[[ Stored data, beginning ]]

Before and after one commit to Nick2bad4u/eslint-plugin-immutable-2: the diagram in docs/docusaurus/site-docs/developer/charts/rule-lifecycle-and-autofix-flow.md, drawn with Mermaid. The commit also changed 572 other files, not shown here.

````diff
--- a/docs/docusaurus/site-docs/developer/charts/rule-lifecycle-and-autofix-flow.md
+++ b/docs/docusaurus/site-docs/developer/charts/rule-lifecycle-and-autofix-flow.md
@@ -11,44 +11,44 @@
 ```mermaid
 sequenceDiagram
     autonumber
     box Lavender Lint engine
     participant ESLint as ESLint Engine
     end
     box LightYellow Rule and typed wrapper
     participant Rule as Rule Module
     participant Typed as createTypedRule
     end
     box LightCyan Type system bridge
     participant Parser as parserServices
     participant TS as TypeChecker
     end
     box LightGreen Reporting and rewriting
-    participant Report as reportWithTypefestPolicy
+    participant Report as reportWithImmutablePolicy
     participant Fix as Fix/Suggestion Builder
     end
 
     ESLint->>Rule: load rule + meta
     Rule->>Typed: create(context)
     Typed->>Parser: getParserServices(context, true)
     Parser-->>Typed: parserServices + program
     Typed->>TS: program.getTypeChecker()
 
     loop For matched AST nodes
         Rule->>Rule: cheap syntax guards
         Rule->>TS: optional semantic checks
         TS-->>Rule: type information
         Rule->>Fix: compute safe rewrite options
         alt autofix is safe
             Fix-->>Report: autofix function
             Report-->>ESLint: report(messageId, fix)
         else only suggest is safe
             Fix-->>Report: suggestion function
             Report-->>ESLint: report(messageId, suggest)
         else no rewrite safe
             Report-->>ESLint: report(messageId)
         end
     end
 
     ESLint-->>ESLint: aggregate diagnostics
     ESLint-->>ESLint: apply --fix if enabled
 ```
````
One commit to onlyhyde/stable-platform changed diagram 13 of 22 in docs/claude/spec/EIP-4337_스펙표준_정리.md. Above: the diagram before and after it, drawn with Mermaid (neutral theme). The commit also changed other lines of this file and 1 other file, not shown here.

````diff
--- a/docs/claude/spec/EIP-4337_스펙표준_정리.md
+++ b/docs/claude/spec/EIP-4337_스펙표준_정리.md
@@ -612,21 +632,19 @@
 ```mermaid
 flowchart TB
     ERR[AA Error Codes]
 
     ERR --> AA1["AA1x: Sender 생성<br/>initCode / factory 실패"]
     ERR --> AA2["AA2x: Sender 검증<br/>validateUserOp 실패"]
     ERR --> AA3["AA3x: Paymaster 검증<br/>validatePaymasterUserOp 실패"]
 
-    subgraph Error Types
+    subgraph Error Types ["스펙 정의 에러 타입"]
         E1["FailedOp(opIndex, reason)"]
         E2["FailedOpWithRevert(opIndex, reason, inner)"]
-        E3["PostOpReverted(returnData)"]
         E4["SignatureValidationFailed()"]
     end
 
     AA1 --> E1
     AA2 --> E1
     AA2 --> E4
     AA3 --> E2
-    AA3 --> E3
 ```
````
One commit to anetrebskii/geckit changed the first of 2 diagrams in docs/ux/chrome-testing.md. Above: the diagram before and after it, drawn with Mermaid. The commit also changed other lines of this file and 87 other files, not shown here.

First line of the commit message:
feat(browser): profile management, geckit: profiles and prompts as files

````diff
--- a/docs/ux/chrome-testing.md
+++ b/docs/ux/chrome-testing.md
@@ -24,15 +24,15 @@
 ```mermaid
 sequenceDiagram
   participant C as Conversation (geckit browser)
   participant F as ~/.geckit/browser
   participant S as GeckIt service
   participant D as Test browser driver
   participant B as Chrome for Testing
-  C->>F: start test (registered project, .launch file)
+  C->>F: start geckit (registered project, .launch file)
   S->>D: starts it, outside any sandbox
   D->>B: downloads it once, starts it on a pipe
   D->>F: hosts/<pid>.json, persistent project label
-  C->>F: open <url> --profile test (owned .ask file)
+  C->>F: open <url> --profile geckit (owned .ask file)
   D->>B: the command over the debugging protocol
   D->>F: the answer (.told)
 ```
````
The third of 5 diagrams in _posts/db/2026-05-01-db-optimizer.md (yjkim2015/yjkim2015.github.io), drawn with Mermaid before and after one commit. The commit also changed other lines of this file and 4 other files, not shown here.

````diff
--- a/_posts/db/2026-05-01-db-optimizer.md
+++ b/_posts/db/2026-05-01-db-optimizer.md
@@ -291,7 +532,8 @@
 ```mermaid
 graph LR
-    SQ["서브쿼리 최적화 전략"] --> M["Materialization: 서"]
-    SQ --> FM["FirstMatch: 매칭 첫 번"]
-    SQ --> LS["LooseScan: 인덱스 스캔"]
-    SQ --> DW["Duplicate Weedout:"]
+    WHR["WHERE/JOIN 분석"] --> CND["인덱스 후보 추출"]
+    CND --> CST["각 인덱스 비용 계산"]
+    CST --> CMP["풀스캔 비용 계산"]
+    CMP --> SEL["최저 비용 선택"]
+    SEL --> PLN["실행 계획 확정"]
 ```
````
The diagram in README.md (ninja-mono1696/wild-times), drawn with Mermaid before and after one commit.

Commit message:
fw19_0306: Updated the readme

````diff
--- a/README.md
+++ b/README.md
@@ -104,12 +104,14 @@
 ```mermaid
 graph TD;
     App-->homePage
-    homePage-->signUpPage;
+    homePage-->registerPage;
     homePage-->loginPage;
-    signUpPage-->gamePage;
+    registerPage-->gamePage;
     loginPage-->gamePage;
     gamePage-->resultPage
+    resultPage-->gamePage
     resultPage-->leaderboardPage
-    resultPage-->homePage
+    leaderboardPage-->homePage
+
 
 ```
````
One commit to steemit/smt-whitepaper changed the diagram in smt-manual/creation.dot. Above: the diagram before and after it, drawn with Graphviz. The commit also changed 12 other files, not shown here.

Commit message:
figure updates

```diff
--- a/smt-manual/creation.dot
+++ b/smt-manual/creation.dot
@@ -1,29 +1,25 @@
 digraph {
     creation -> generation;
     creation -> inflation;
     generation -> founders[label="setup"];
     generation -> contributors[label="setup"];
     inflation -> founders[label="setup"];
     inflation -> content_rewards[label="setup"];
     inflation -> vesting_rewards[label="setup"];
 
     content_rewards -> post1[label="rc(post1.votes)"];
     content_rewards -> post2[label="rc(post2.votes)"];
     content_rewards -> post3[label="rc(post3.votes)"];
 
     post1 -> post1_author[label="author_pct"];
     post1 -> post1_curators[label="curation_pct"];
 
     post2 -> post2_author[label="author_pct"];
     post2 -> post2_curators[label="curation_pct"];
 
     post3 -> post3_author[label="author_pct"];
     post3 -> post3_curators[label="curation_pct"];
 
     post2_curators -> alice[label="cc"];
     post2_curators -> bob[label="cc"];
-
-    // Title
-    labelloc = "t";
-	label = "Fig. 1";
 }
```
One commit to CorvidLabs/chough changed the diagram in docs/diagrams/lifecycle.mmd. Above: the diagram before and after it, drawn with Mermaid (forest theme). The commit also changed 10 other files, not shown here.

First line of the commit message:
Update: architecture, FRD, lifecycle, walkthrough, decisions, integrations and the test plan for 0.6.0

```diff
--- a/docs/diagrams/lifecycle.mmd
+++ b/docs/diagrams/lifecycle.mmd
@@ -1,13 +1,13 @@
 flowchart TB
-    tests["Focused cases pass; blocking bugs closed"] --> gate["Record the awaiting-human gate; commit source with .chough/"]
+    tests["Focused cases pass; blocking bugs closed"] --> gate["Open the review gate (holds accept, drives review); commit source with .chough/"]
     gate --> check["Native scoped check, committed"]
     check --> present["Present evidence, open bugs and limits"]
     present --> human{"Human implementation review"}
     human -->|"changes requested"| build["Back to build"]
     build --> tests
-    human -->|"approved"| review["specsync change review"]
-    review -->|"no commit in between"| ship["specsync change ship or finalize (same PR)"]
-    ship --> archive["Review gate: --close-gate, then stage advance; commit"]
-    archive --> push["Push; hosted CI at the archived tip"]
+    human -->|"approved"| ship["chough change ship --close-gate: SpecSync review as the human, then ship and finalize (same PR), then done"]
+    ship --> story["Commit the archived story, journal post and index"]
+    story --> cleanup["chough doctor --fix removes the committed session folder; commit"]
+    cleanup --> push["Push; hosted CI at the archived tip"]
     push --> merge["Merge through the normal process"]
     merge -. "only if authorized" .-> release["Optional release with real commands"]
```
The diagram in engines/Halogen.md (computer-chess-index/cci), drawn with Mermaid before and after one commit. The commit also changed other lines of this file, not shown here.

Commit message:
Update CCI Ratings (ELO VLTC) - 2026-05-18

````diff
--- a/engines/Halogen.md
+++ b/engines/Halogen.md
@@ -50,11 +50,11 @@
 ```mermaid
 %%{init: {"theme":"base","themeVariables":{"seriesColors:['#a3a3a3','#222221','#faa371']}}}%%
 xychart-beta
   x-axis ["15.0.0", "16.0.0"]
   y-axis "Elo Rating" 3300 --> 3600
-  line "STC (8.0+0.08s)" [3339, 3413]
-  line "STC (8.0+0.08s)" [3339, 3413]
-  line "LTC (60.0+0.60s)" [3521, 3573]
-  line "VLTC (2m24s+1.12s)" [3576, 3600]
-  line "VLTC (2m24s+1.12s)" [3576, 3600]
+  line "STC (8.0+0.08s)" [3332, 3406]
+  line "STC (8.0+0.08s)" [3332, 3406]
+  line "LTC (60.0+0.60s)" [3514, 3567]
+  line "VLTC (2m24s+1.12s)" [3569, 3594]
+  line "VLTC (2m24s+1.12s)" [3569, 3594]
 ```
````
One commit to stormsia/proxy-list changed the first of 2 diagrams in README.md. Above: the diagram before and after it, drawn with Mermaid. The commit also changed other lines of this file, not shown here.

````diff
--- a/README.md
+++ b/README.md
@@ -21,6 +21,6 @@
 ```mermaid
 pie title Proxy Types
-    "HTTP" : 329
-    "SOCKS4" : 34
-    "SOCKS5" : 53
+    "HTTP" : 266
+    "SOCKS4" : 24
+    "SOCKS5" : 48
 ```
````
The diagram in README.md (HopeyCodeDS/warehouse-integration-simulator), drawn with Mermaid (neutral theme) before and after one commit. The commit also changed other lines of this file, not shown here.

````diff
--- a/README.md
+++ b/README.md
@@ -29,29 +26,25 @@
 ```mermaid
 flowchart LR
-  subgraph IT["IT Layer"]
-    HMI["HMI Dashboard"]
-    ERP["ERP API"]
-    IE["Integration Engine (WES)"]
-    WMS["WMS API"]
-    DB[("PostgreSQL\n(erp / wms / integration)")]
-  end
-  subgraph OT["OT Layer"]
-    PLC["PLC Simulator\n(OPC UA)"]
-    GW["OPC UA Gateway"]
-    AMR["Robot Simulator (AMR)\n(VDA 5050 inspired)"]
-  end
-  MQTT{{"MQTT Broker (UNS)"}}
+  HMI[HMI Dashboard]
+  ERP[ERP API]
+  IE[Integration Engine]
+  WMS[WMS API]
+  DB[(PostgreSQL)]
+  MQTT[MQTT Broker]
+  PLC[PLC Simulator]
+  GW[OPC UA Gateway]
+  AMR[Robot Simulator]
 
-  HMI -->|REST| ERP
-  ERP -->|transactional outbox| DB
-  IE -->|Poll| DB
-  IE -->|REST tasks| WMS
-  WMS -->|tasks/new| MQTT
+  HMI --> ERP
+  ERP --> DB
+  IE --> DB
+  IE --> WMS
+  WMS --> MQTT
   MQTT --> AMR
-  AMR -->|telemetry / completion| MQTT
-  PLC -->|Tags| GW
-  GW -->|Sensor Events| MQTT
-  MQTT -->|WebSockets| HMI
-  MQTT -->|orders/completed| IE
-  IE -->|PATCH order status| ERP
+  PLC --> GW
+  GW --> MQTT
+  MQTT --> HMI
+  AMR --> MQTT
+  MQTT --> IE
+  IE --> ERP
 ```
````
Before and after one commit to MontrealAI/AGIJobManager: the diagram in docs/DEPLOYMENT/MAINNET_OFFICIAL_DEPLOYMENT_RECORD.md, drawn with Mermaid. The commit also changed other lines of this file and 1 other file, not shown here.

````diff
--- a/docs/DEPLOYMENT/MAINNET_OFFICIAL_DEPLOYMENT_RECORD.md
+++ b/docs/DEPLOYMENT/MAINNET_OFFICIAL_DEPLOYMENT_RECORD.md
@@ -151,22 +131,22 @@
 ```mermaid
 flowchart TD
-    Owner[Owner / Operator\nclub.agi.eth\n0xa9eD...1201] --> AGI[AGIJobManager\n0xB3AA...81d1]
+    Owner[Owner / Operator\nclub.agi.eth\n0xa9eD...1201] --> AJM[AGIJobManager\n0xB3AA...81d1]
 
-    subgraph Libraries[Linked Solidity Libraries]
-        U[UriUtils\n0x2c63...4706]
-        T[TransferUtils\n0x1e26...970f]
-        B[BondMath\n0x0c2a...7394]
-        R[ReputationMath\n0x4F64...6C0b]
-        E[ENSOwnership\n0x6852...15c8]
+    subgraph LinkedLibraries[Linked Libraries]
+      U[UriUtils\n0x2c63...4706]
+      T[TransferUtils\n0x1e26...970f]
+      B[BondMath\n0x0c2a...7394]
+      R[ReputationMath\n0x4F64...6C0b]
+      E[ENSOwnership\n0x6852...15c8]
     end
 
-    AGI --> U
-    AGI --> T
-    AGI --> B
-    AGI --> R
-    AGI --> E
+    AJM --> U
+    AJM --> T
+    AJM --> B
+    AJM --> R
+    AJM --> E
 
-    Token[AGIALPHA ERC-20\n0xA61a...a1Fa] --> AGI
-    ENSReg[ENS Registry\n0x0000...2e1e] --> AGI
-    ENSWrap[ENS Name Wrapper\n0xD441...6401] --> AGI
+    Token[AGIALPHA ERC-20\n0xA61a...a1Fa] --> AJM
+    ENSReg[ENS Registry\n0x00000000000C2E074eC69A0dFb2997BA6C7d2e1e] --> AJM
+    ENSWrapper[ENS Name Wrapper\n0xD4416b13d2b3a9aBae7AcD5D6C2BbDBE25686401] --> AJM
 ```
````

[[ Stored data, end ]]

[Work order]: The answer should be only a number: the count of lines in the listing above that contain the word "lifecycle".

[Answer]: 7